* Directions for this task:
Only lines containing the string "clean" belong in the answer; copy all of them from the entries.

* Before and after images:
———

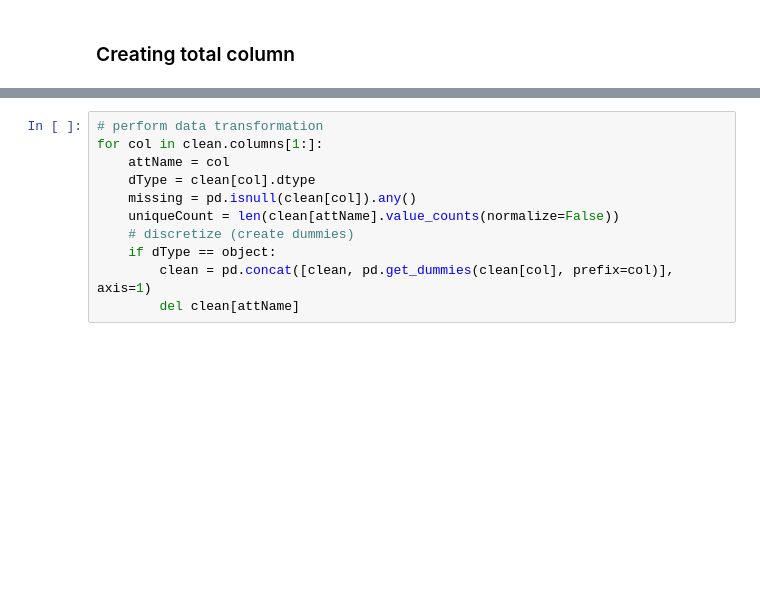
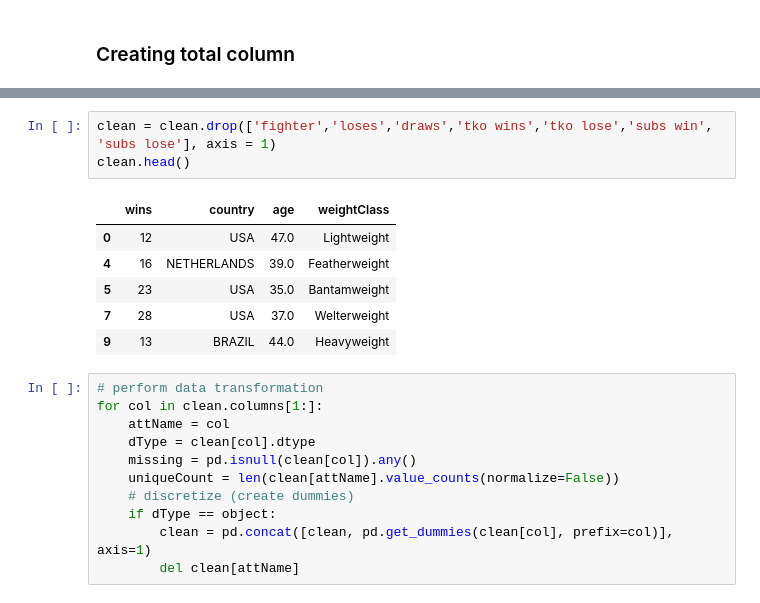
Before and after one commit to merepbj/finalprojectmj, a Jupyter notebook: machine learning fighters.ipynb, the cells around one changed output, grey strips where cells are left out. Cells and saved outputs as stored; diff of their text form; blank space fills up the shorter version.

```diff
--- a/machine learning fighters.ipynb
+++ b/machine learning fighters.ipynb
@@ -110,6 +63,16 @@ clean.head()
 | 5 | 23 | Johnny Bedford | USA | 35.0 | Bantamweight | 13 | 1 | 10 | 2 | 9 | ... |
 | 7 | 28 | Joshua Burkman | USA | 37.0 | Welterweight | 17 | 0 | 7 | 2 | 10 | ... |
 | 9 | 13 | Pedro Rizzo | BRAZIL | 44.0 | Heavyweight | 11 | 0 | 10 | 7 | 0 | ... |
+# %%
+clean = clean.drop(['fighter','loses','draws','tko wins','tko lose','subs win', 'subs lose'], axis = 1)
+clean.head()
+# %% [output]
+|  | wins | country | age | weightClass |
+| 0 | 12 | USA | 47.0 | Lightweight |
+| 4 | 16 | NETHERLANDS | 39.0 | Featherweight |
+| 5 | 23 | USA | 35.0 | Bantamweight |
+| 7 | 28 | USA | 37.0 | Welterweight |
+| 9 | 13 | BRAZIL | 44.0 | Heavyweight |
 # %%
 # perform data transformation
 for col in clean.columns[1:]:
```
Also changed, not shown: parts of 26 cells of this notebook, 3 other files.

———

* Task solution:
@@ -110,6 +63,16 @@ clean.head()
+clean = clean.drop(['fighter','loses','draws','tko wins','tko lose','subs win', 'subs lose'], axis = 1)
+clean.head()
 for col in clean.columns[1:]:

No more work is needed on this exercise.